Robot Koch’s recent album, The Next Billion Years, is as musically as it is philosophically ambitious. Inspired by a mysterious recording, which the German producer serendipitously came across, of the 20th-century French explorer, Jacques-Yves Cousteau, the album imagines and gives sounds to a far distant future. It was this big-picture view that inspired Robot’s decision to work with the grandeur of an orchestra, and the famed Estonian conductor Kristjan Järvi, on the album, opening up his electronic meditations to the Baltic Sea Philharmonic’s terrain of acoustic instruments and arrangements for the first time.

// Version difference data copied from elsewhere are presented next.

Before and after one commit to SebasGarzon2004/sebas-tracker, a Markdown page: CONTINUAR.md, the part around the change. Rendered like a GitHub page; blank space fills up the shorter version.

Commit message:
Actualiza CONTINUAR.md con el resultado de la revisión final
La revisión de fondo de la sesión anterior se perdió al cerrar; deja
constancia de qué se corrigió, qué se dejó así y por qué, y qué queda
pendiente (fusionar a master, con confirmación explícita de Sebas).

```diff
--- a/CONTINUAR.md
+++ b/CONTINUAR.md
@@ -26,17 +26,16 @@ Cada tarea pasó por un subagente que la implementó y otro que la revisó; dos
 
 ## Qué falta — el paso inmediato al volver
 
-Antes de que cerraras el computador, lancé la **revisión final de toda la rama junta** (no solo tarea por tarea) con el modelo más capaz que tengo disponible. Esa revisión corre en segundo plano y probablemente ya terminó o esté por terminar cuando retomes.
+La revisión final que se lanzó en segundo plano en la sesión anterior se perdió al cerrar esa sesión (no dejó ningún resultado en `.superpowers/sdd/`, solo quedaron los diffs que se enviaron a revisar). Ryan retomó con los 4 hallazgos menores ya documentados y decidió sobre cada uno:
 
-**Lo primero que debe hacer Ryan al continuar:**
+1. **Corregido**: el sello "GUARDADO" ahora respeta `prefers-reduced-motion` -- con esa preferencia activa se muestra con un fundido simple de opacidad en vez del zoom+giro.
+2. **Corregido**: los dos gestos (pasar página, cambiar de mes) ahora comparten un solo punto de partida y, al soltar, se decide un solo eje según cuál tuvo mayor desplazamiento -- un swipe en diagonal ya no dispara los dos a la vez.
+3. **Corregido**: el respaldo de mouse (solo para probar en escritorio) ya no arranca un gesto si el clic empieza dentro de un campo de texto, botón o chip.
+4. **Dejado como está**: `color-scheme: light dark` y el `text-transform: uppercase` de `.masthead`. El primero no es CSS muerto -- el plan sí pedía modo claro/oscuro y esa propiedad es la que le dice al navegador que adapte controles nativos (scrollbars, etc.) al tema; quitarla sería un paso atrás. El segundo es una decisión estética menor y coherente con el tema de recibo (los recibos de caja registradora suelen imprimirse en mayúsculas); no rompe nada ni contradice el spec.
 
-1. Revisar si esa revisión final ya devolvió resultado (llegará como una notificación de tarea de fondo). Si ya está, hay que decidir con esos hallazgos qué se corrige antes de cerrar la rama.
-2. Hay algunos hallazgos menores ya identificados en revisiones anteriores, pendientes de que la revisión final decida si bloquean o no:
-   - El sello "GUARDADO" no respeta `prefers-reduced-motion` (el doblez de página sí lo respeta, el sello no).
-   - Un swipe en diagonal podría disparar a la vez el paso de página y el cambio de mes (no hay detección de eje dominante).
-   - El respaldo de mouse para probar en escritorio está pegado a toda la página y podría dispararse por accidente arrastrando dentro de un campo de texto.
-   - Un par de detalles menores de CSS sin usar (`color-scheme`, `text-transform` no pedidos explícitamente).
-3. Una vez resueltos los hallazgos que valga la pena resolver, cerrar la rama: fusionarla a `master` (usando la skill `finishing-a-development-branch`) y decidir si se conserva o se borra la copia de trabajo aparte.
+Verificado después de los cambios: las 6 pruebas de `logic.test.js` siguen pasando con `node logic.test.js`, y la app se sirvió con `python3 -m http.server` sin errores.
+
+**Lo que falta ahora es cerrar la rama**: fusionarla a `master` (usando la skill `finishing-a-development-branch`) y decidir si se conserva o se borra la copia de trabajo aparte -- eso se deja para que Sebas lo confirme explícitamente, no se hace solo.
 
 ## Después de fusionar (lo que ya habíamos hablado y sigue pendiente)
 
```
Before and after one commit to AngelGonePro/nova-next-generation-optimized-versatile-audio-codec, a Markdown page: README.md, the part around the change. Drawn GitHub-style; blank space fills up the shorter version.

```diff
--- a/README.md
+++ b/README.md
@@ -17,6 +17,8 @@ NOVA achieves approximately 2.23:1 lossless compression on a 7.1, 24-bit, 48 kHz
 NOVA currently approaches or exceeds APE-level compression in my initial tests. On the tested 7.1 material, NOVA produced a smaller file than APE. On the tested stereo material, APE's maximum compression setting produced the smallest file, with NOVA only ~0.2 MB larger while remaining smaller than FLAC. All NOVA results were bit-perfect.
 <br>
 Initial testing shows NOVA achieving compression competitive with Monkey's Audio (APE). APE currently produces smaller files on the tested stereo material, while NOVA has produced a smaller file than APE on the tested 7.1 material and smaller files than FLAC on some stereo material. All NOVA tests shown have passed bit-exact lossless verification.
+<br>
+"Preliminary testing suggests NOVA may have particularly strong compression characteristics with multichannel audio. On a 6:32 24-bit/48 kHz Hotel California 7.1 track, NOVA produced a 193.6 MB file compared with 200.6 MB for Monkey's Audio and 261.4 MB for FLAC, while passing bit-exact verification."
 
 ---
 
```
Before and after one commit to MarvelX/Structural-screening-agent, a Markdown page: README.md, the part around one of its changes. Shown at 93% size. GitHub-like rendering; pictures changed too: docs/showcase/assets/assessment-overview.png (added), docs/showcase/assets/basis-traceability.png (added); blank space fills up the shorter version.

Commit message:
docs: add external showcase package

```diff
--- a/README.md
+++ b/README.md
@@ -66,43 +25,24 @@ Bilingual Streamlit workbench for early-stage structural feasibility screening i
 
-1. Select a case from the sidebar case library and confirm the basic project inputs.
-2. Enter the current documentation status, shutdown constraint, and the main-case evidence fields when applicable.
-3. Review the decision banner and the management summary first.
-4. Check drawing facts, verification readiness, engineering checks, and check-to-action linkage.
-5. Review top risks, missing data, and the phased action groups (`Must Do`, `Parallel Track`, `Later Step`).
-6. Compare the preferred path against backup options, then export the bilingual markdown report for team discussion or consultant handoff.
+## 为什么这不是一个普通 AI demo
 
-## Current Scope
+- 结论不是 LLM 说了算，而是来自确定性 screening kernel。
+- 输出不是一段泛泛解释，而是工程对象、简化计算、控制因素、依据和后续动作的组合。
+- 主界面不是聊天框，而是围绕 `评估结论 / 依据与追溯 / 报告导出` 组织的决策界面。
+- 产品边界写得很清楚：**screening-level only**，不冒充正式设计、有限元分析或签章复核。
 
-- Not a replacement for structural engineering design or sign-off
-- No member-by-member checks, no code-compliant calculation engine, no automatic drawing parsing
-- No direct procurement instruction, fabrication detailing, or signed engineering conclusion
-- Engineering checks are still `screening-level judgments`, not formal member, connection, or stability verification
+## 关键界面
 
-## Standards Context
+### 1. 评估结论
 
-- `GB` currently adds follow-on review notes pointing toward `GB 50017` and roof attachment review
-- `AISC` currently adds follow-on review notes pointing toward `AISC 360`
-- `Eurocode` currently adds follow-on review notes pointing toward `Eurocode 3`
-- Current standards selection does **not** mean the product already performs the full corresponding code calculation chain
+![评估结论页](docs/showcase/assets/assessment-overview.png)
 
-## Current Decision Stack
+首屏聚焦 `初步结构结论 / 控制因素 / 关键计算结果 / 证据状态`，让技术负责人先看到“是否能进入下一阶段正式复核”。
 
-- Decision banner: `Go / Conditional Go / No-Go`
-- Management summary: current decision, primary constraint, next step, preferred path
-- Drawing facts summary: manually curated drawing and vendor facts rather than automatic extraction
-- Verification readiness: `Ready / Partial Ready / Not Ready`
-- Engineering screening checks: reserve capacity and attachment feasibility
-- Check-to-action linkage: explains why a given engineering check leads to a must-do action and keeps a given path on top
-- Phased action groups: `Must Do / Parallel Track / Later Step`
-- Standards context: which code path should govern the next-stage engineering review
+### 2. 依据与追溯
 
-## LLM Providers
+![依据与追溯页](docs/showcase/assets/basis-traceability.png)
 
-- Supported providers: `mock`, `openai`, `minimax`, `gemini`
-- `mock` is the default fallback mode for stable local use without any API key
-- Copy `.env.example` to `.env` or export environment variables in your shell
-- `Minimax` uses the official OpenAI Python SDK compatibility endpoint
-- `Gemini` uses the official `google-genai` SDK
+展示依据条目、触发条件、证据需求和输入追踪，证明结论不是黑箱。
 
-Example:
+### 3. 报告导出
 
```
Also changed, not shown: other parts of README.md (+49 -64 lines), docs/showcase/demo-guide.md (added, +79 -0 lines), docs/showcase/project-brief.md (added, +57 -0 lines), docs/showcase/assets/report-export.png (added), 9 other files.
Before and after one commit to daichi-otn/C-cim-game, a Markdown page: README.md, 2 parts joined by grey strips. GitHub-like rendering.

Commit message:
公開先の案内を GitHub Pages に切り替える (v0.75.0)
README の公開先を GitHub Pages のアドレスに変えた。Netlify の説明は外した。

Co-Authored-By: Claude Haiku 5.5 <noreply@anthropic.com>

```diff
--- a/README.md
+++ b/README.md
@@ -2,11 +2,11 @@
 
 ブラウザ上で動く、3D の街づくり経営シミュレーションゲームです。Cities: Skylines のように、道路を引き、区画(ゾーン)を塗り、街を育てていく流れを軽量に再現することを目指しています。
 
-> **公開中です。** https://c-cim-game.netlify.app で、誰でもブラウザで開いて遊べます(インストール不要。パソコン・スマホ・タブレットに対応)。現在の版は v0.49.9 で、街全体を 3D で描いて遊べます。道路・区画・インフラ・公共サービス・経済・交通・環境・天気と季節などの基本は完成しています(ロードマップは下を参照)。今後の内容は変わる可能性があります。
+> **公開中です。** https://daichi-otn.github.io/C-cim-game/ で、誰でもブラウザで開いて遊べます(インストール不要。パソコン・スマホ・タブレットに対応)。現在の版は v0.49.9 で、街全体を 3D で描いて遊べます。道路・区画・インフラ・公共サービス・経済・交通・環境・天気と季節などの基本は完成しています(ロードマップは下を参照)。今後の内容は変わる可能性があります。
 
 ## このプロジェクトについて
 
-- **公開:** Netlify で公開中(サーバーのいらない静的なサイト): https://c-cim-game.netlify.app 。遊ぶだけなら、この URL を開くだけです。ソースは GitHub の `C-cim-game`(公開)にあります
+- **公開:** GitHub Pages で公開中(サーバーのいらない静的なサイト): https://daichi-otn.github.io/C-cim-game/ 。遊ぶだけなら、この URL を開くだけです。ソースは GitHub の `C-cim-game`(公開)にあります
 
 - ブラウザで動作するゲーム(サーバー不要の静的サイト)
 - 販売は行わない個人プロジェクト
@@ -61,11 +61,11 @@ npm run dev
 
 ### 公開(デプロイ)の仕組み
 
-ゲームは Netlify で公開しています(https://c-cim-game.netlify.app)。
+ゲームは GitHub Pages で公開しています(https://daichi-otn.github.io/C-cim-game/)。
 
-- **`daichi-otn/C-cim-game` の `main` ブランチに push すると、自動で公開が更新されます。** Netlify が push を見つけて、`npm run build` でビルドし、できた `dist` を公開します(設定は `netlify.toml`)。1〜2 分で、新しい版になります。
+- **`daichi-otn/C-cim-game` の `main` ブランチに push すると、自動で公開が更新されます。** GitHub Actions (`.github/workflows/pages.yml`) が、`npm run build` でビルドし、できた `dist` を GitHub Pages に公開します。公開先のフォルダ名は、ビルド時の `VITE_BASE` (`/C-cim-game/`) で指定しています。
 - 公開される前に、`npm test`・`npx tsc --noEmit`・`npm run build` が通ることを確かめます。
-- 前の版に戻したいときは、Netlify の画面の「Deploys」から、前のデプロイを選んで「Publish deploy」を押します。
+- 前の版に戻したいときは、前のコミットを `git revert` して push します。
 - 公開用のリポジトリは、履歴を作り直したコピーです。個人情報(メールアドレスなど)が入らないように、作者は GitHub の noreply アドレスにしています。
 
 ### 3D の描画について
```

Now, Robot decides to zoom in on his grandiose album project, giving its tracks a stripped-down Foam and Sand rework. Foam and Sand is Koch’s ambient soundscape and visual project, which runs parallel to the composer’s eponymous releases. Using mainly tape recordings, the signature Foam and Sand sound is created with loops that magnify their regularities and imperfections of the recordings and which are then shaped by the artist into hazy meditative journeys.
“One of the sonic hallmarks of Foam and Sand is that I embrace the unsteady beauty of tapes in the sound creation process,” says Koch. In reworking The Next Billion Years through these parameters, Koch not only embraced the imperfections of tape recordings but also allowed outtakes of the original album to find their space in the music. “The Next Billion Years” (Foam and Sand Reworks) is available now for download and streaming.
Listen here: https://robotkoch.lnk.to/TNBYFoamAndSand